40 yrs eg:
1970s: gold ~170 USD/oz; S&P500 ~100
now: gold ~1700 USD/oz; S&P500 ~1400
multiplier 1970s-now: gold ~10X; S&P500 ~14X (excl div)

[Image: gold_all_data_o_usd.png]

[Image: z?s=%5eGSPC&t=my&q=l&l=off&z=l&a=v&p=s&l...&region=US]
I have took some hard view on gold and index charts many times in the past. Because i do fear losing my pants.
However i feel it may not be perfectly fair to compare Gold Chart with S&P Stock Chart.

Gold don't earn interests or give divdents. Is more of inflation hedge and how much interests into using it to protect our "soft" assets.
Neither it has large resource/operation cost as in salary to whole company staffs/workers.
Gold is always Gold but the underlying companies in Index will not.

With rising internet speed, wealth, china and banking services, the interests and investment savvy level are different.
No doubt the Gold Chart do look scary on the peaks, which i once blogged before. But my view changed.

We all have to do the needed calculated risk.

Just 2 cents.
(09-04-2012, 03:23 PM)Behappyalways Wrote: [ -> ](I am bearish of the stock market and I am thinking of Gold for quite a while.....Thinking of UOB Gold Saving Acct. Still thinking...what Warren Buffet said weighs on my mind but recently I was reading a history of Empires....Portugal and Spain in the fifteen and sixteen centuries tried to get as much gold as possible from the Americas in order to sponsor their conflicts in Europe and to trade with other countries esp China since gold and silver were more acceptable than their currencies....Got me thinking again about gold....would anyone want Euro dollar or US dollar a few years down the road....would gold be more preferred......still thinking..........)

Gold does Nothing

I understand your concern about paper money losing value due to the amounts of QE globally.
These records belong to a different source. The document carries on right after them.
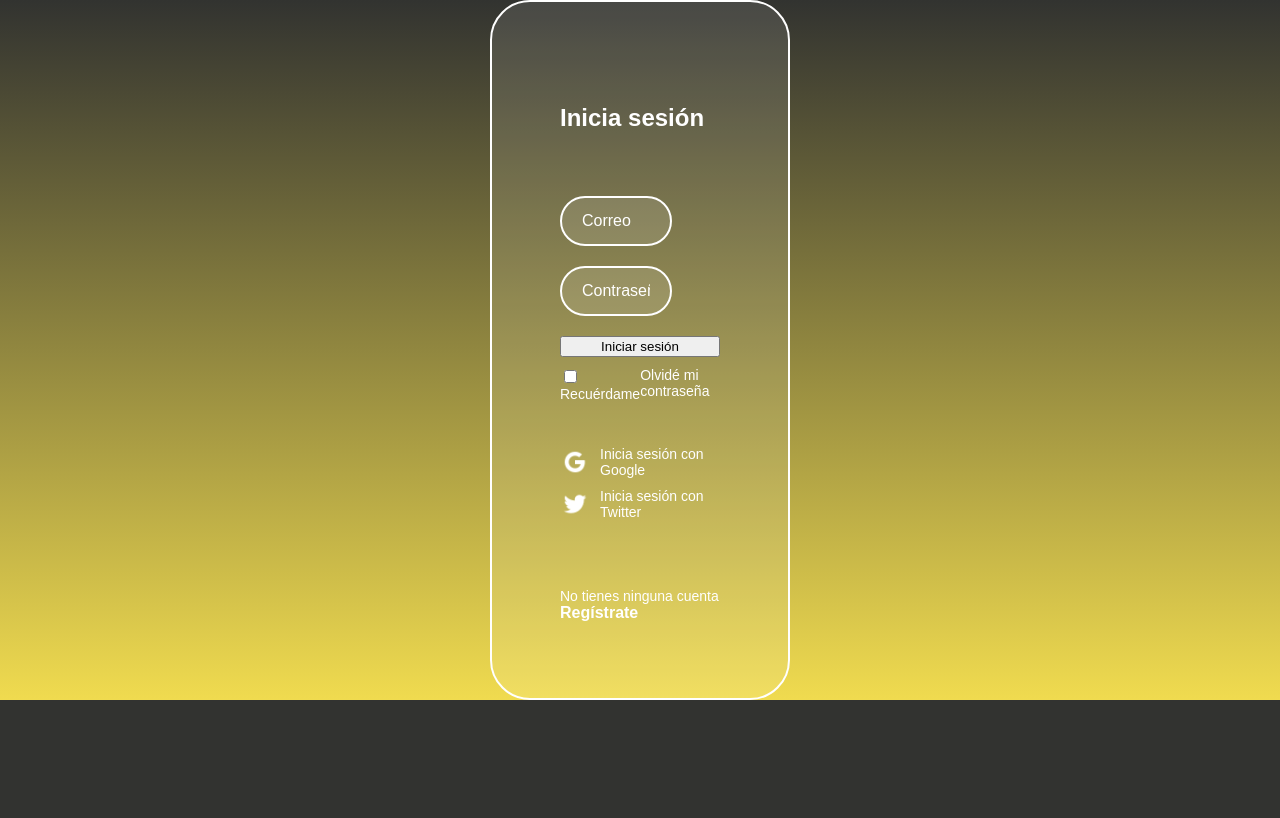
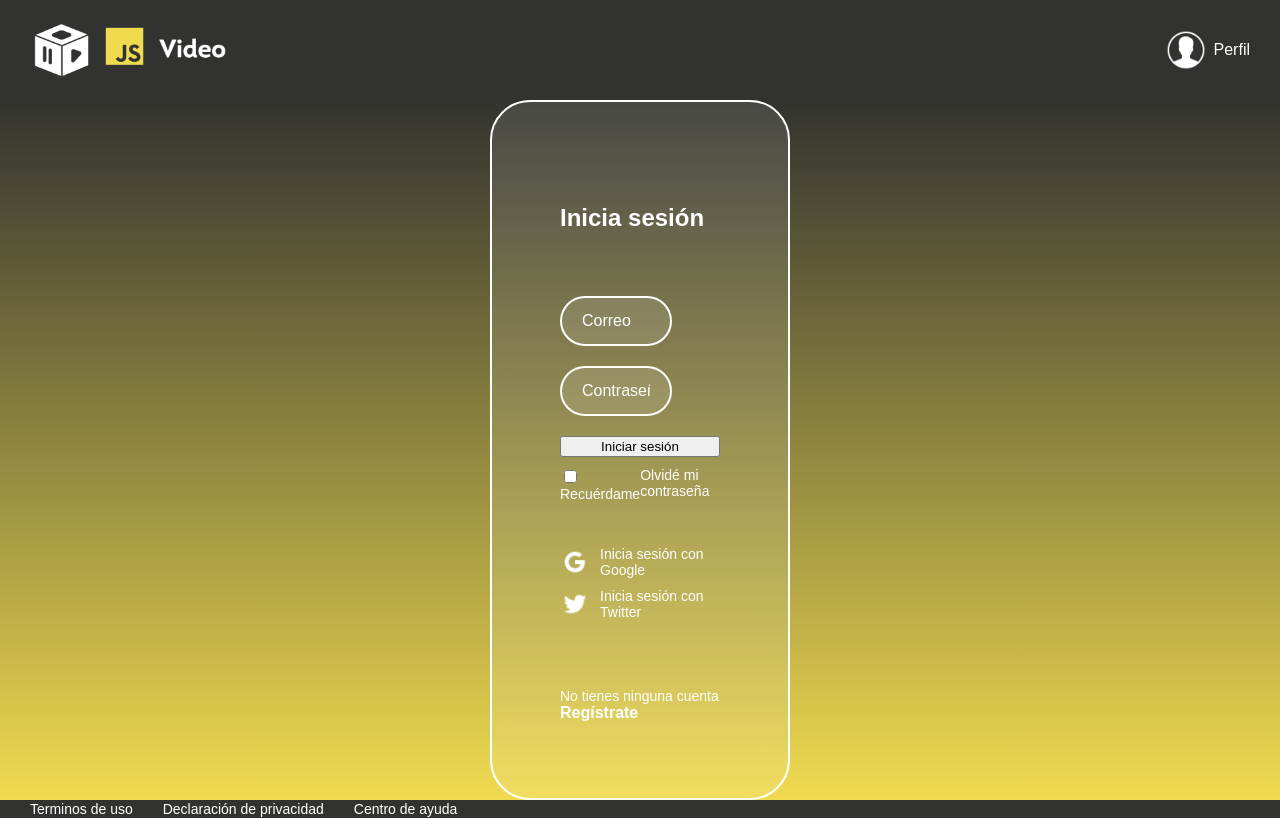
Before and after one commit to juanmarcosdev/helloworld2-reactjs, a React app: page /login in a window 1280 px wide. Built offline with nearby package versions, Linux system fonts and the light colour scheme; a web font is replaced by a local one.

Commit message:
Adding layout (header and footer rendering) to all pages

```diff
--- /dev/null
+++ b/src/components/Layout.jsx
@@ -0,0 +1,13 @@
+import React from 'react';
+import Header from './Header';
+import Footer from './Footer';
+
+const Layout = ({ children }) => (
+  <div className='App'>
+    <Header />
+    {children}
+    <Footer />
+  </div>
+);
+
+export default Layout;
--- a/src/containers/Home.jsx
+++ b/src/containers/Home.jsx
@@ -1,11 +1,9 @@
 import React, { useState, useEffect } from 'react';
-import Header from '../components/Header';
 import '../assets/styles/App.scss';
 import Search from '../components/Search';
 import Categories from '../components/Categories';
 import Carousel from '../components/Carousel';
 import CarouselItem from '../components/CarouselItem';
-import Footer from '../components/Footer';
 import useInitialState from '../hooks/useInitialState';
 
 const API = 'http://localhost:3000/initalState';
@@ -13,8 +11,7 @@ const API = 'http://localhost:3000/initalState';
 const Home = () => {
   const initialState = useInitialState(API);
   return (
-    <div className='App'>
-      <Header />
+    <>
       <Search />
       {
         initialState.mylist.length > 0 && (
@@ -51,9 +48,7 @@ const Home = () => {
           </Categories>
         )
       }
-
-      <Footer />
-    </div>
+    </>
   );
 };
 
--- a/src/routes/App.js
+++ b/src/routes/App.js
@@ -4,15 +4,18 @@ import Home from '../containers/Home';
 import Login from '../containers/Login';
 import Register from '../containers/Register';
 import NotFound from '../containers/NotFound';
+import Layout from '../components/Layout';
 
 const App = () => (
   <BrowserRouter>
+    <Layout>
       <Switch>
         <Route exact path='/' component={Home} />
         <Route exact path='/login' component={Login} />
         <Route exact path='/register' component={Register} />
         <Route component={NotFound} />
       </Switch>
+    </Layout>
   </BrowserRouter>
 );
 
```
Lines whose indentation alone changed are shown as unchanged.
Even if you do not wish to hold cash, you are probably better off putting money into the stock of a company with good fundamentals at a reasonable price, than in gold.

You mentioned your bearish sentiments about the general stock market, but remember that gold is also risky asset. There is no guarantee that you can get out at or above your entry price and no one can predict its movement in the future because it has no fundamentals. If it tanks badly, it may take decades to recover and you may have to experience the pain of loss cutting. Hence, taking a longer term view seems to be in order, and a well-managed company with good competitive advantage bought at a fair price will likely give you an above-average return on investment in the long run and protect the value of your wealth.
(09-04-2012, 04:26 PM)Behappyalways Wrote: [ -> ]If one could lock the share price of a good company then i would take the bite but most probably when the stock market falls, the share price of a good company would also fall.....

I think this is where you have to be disciplined and look for a fair price. You are in essence locking in the intrinsic value of the good company at a fair price. After that, you will have to adopt the value investor mantra of ignoring Mr Market, look at the longer term and believe that the eventually the market will recognise the value of the good company.
Pages: 1 2 3 4 5 6 7 8 9 10 11 12 13 14 15 16 17 18 19 20 21 22 23 24 25 26 27 28